~by Curt Nason
The planets orbit at different speeds according to their distance from the Sun. One closer to the Sun has a shorter distance to travel and also does so at a greater speed. Therefore, it is not very rare to see one planet catch up to and pass near another in the sky. This event is called a conjunction, specifically when they have the same celestial coordinate called right ascension. This also applies when a planet is seen near a star, is passed by the Moon, or moves behind the Sun. The inner planets, Mercury and Venus, also pass between us and the Sun. This is called inferior conjunction, and to avoid confusion they are said to be at superior conjunction when passing behind the Sun.
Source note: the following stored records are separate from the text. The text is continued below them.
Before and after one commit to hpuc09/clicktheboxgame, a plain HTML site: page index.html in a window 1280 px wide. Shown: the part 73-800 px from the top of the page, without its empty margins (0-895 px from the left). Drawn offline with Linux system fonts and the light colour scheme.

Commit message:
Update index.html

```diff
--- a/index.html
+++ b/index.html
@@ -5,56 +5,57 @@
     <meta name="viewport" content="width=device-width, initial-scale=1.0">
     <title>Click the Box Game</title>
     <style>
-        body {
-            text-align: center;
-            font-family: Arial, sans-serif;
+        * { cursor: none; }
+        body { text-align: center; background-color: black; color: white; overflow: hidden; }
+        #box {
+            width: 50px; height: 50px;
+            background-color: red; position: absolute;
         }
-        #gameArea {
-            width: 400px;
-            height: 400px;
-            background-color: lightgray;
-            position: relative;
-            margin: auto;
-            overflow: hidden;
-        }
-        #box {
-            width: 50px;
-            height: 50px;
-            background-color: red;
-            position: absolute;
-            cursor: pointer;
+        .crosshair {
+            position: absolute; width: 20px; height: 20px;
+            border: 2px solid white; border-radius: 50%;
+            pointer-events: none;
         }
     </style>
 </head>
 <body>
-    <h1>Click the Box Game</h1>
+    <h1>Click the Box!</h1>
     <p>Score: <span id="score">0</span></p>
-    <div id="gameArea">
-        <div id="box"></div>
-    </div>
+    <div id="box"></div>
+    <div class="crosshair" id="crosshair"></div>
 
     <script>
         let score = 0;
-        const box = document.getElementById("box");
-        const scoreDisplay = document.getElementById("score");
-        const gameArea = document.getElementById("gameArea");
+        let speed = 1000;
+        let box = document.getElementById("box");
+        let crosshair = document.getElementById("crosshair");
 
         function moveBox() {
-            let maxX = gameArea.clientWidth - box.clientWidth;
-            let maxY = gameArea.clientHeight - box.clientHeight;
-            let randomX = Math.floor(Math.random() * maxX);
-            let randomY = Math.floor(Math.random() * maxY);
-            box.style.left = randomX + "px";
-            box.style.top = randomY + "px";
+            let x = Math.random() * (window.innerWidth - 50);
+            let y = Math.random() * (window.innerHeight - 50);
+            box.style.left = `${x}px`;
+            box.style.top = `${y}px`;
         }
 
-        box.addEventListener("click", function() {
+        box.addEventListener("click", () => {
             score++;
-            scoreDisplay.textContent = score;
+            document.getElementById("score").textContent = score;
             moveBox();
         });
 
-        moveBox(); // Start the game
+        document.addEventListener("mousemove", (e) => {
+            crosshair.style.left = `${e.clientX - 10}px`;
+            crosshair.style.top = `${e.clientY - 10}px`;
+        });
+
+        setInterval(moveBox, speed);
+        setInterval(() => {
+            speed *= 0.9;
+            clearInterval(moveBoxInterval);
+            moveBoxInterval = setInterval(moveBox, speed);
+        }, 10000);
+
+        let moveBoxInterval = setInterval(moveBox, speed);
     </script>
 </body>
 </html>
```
Jupiter and Saturn orbit the Sun in nearly 12 and 30 years, respectively, meeting up in conjunction every 20 years. This weekend Jupiter edges toward Saturn for an especially rare winter solstice conjunction. It is not the timing that makes this exceptional, but their apparent nearness. On Sunday Jupiter is just below Saturn, and on Monday they are in conjunction; one-fifth the width of the Moon apart or 12 times the width of Jupiter as seen through a telescope. This is their closest conjunction in four centuries and the closest in eight centuries that they have been far enough from the Sun to be seen easily, although by sunset here they will have separated slightly and appear as close as their morning conjunction in 1563 (see Bob King’s excellent article on the Sky & Telescope website). If you get a chance to see this event, bear in mind they are really 730 million kilometres apart, with Saturn twice as far from the Sun as Jupiter.
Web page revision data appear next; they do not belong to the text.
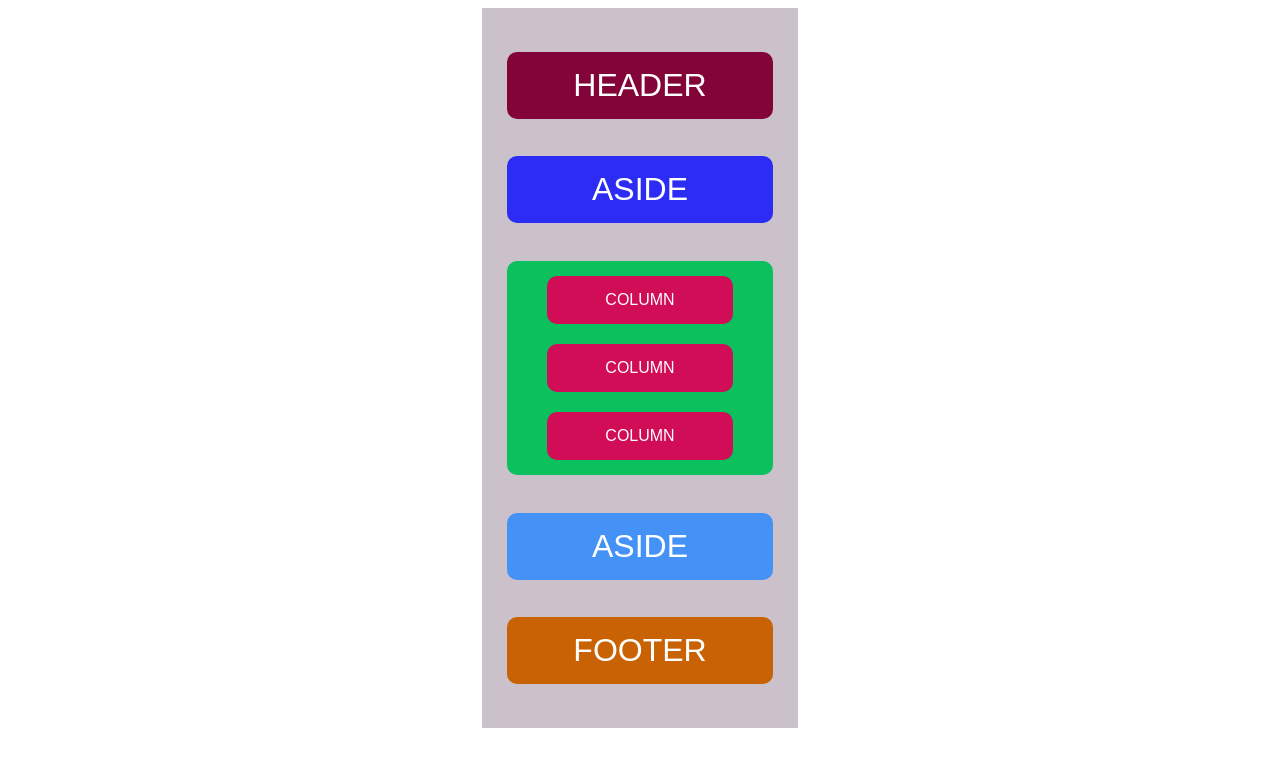
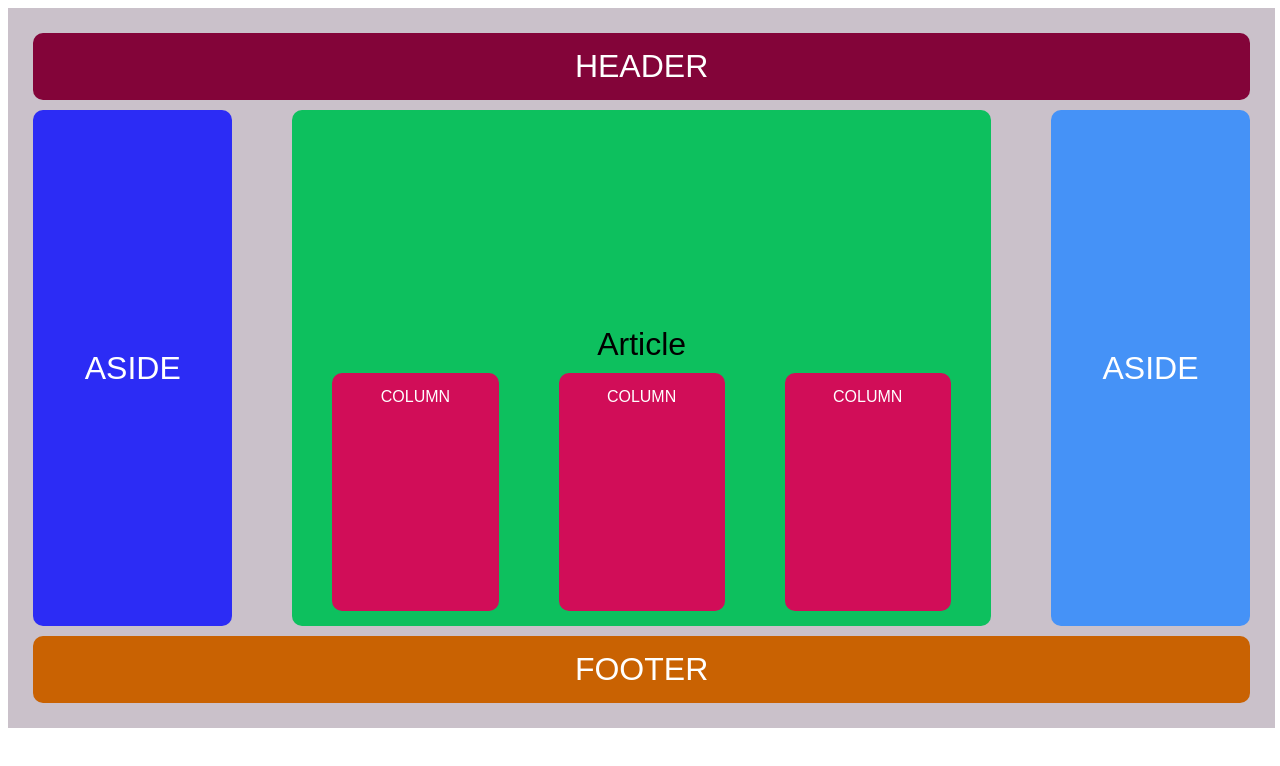
Before and after one commit to g-reg-ory/grid-wireframe-practice, a plain HTML site: page index.html in a window 1280 px wide. Drawn offline with Linux system fonts and the light colour scheme.

Commit message:
made the wireframe responsive for desktop

```diff
--- a/css/style.css
+++ b/css/style.css
@@ -14,9 +14,9 @@ font-family: sans-serif;;
     height: 90vh;
     justify-content: center;
     align-items: center;
-    width: 25%;
+    width: 50vw;
     margin: 0 auto;
-    background-color: rgb(202, 193, 202)
+    background-color: rgb(202, 193, 202);
 }
 .header {
     grid-area:header;
@@ -79,3 +79,89 @@ font-family: sans-serif;;
     margin: 0px 25px 25px 25px;
     font-size: 2em;
 }
+.column-container::before {
+    content: "Article";
+    display: none;
+}
+@media (min-width: 1024px) {
+    .container {
+        display: grid;
+        grid-template-rows: auto 1fr auto;
+        grid-template-columns: 1fr 3fr 1fr;
+        grid-template-areas:
+            "header header header"
+            "aside1 columns aside2"
+            "footer footer footer";
+        height: 90vh;
+        width: 99vw;
+        gap: 10px;
+    }
+    .header {
+        grid-area: header;
+        background-color: rgb(131, 4, 57);
+        color: white;
+        text-align: center;
+        border-radius: 10px;
+        font-size: 2em;
+    }
+    .aside1 {
+        display: grid;
+        grid-area: aside1;
+        background-color: rgb(44, 44, 245);
+        color: white;
+        place-items: center;
+        border-radius: 10px;
+        font-size: 2em;
+    }
+    .aside2 {
+        display: grid;
+        grid-area: aside2;
+        background-color: rgb(69, 146, 247);
+        color: white;
+        place-items: center;
+        border-radius: 10px;
+        font-size: 2em;
+    }
+    .column-container {
+        grid-area: columns;
+        display: grid;
+        grid-template-rows: 1fr 1fr;
+        grid-template-columns: 1fr 1fr 1fr;
+        gap: 10px;
+        background-color: rgb(13, 192, 94);
+        border-radius: 10px;
+        align-self: stretch;
+    }
+    .column {
+        display: grid;
+        background-color: rgb(209, 13, 88);
+        color: white;
+        text-align: center;
+        border-radius: 10px;
+        font-size: 1em;
+        grid-row: 2;
+    }
+    .footer {
+        grid-area: footer;
+        background-color: rgb(201, 98, 2);
+        color: white;
+        text-align: center;
+        border-radius: 10px;
+        font-size: 2em;
+    }
+    .aside1, .aside2 {
+        align-self: stretch;
+        justify-self: stretch;
+    }
+    .column-container::before {
+        display: flex;
+        align-items: flex-end;
+        justify-content: center;
+        grid-column: 2;
+        color: black;
+        font-size: 2em;
+        text-align: center;
+        width: 100%;
+    }
+
+}
```
Also changed, not shown: desktop-wireframe.png (added).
This Week in the Solar System
Saturday’s sunrise in Moncton is at 7:57 am and sunset will occur at 4:35 pm, giving 8 hours, 38 minutes of daylight (7:59 am and 4:43 pm in Saint John). Next Saturday the Sun will rise at 8:00 am and set at 4:39 pm, giving 8 hours, 39 minutes of daylight (8:02 am and 4:47 pm in Saint John). The Sun reaches its most southerly position, over the Tropic of Capricorn although it is within the borders of the constellation Sagittarius the Archer, at 6:02 am on Monday, marking the beginning of winter in the northern hemisphere.
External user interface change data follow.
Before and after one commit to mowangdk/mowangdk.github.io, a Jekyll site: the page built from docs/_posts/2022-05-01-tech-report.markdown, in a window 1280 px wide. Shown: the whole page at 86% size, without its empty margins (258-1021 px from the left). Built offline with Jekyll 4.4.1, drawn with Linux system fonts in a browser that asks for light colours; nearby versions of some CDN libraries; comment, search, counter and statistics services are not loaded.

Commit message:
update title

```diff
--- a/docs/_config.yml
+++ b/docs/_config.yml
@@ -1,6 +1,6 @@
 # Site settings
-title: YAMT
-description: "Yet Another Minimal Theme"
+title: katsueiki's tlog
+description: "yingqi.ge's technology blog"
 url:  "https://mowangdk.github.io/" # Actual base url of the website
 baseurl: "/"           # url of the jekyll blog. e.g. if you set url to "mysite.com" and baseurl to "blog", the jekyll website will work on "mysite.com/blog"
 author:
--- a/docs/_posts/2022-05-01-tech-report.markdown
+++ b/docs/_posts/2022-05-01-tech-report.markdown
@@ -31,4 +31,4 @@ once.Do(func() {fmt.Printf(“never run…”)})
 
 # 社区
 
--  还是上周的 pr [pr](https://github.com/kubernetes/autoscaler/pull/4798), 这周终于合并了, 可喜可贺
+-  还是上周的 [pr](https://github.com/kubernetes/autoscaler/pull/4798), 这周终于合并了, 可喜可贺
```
The Moon is at first quarter on Monday and it passes a binocular width below Mars on Wednesday. Also on Monday, Jupiter appears about one-fifth the width of the Moon from Saturn. Check them out by 5:30 – 6 pm because they set around 7 pm. Reddish Mars remains brighter than all of the stars except Sirius, leading similarly coloured Aldebaran and Betelgeuse across the sky. Venus rises two hours before sunrise this weekend, slowly heading sunward, while Mercury is at superior conjunction on Sunday. The Ursid meteor shower peaks from Tuesday evening to Wednesday morning, with shooting stars seeming to emanate from the bowl of the Little Dipper in the north.
With astronomy meetings and outreach activities on hold, you can watch the local Sunday Night Astronomy Show at 8 pm and view archived shows.
Questions? Contact Curt Nason.